You won't find sushi power players such as Nobu, Urasawa or n/naka anywhere except Los Angeles' Westside.

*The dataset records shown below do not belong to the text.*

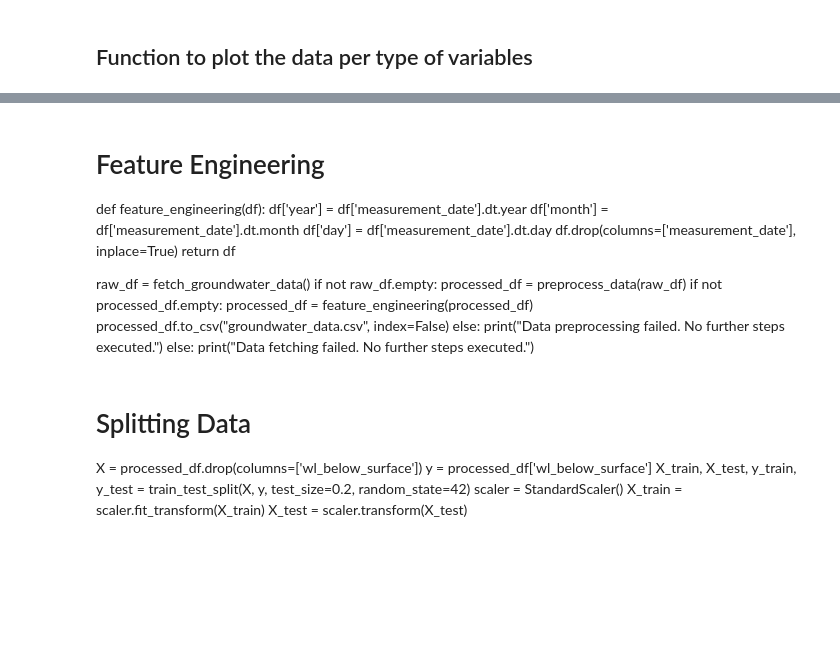
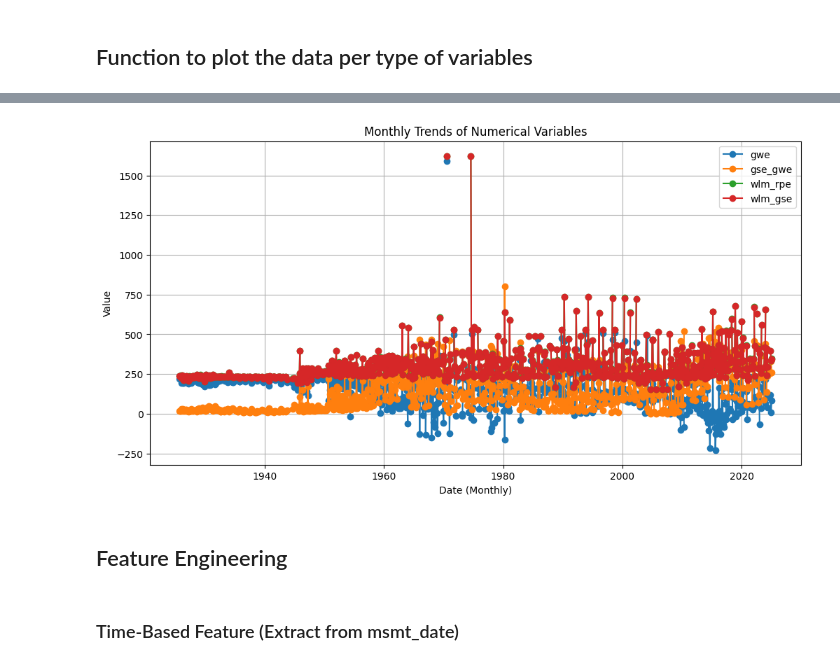
Before and after one commit to Ajay1-me/GWL_Forecasting, a Jupyter notebook: project.ipynb, the cells around one changed output, grey strips where cells are left out. Cells and saved outputs as stored; diff of their text form; code cells hidden in the pictures; blank space fills up the shorter version.

Commit message:
More work on processing missing data, feature engineering, and machine learning models

```diff
--- a/project.ipynb
+++ b/project.ipynb
@@ -256,27 +232,49 @@ def preprocess_data(df):
-# %% [markdown]
-# Feature Engineering
-def feature_engineering(df):
-    df['year'] = df['measurement_date'].dt.year
-    df['month'] = df['measurement_date'].dt.month
-    df['day'] = df['measurement_date'].dt.day
-    df.drop(columns=['measurement_date'], inplace=True)
-    return df
-
-raw_df = fetch_groundwater_data()
-if not raw_df.empty:
-    processed_df = preprocess_data(raw_df)
-    if not processed_df.empty:
-        processed_df = feature_engineering(processed_df)
-        processed_df.to_csv("groundwater_data.csv", index=False)
-    else:
-        print("Data preprocessing failed. No further steps executed.")
-else:
-    print("Data fetching failed. No further steps executed.")
-# %% [markdown]
-# Splitting Data
-X = processed_df.drop(columns=['wl_below_surface'])
-y = processed_df['wl_below_surface']
-X_train, X_test, y_train, y_test = train_test_split(X, y, test_size=0.2, random_state=42)
-scaler = StandardScaler()
-X_train = scaler.fit_transform(X_train)
-X_test = scaler.transform(X_test)
+# %%
+def plot_monthly_trends(df, variables, date_column="msmt_date"):
+    # Ensure date column is in datetime format
+    if date_column in df.columns:
+        df[date_column] = pd.to_datetime(df[date_column], errors='coerce')
+        df.set_index(date_column, inplace=True)  # Set date as index
+    else:
+        print(f"Date column '{date_column}' not found.")
+        return
+
+    # Keep only numerical columns from the provided variable list
+    numeric_vars = [var for var in variables if var in df.columns and pd.api.types.is_numeric_dtype(df[var])]
+
+    if not numeric_vars:
+        print("No numerical variables found for plotting.")
+        return
+
+    # Resample data by month and compute mean values
+    df_resampled = df[numeric_vars].resample('M').mean()
+
+    # Plot monthly trends
+    plt.figure(figsize=(12, 6))
+    for var in numeric_vars:
+        plt.plot(df_resampled.index, df_resampled[var], marker="o", label=var)
+
+    plt.xlabel("Date (Monthly)")
+    plt.ylabel("Value")
+    plt.title("Monthly Trends of Numerical Variables")
+    plt.legend()
+    plt.grid(True)
+    plt.show()
+
+# Define the variables to analyze
+variables = [
+    "wlm_mthd_desc", "wlm_acc_desc", "gwe", "gse_gwe", "msmt_date", "wlm_rpe", "wlm_gse", "wlm_qa_desc"
+]
+
+# Load your dataset
+file_path = "cleaned_dataset.csv"  # Replace with actual file path
+df = pd.read_csv(file_path)
+
+# Call the function
+plot_monthly_trends(df, variables)
+# %% [output]
+[figure, added]
+# %% [markdown]
+## Feature Engineering
+# %% [markdown]
+### Time-Based Feature (Extract from msmt_date)
```
Also changed, not shown: parts of 28 cells of this notebook, 2 other files.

But if you're willing to travel into the San Fernando Valley — gasp! — you'll find a wealth of exceptional sushi, much of it tucked away in unassuming strip malls. 

Truth be told, the Valley has a long history dating back to the 1980s as an epicenter of world-class sushi bars: Teru Sushi put the area on the map with its famed California rolls, and the now-shuttered Sushi Nozawa, helmed by legendary sushi chef Kazunori Nozawa,

 proffered its unique brand of “my way or the highway" sushi to obsequious studio executives and sushi connoisseurs alike. (The location is now the site of Sugarfish, co-owned by Nozawa.)

Many of the best sushi bars in the Valley prefer to serve dishes in a style that seems to say, "Chef's choice, trust me." So if you trust the chef — and we think you should — here are five restaurants to try on Ventura Boulevard and beyond.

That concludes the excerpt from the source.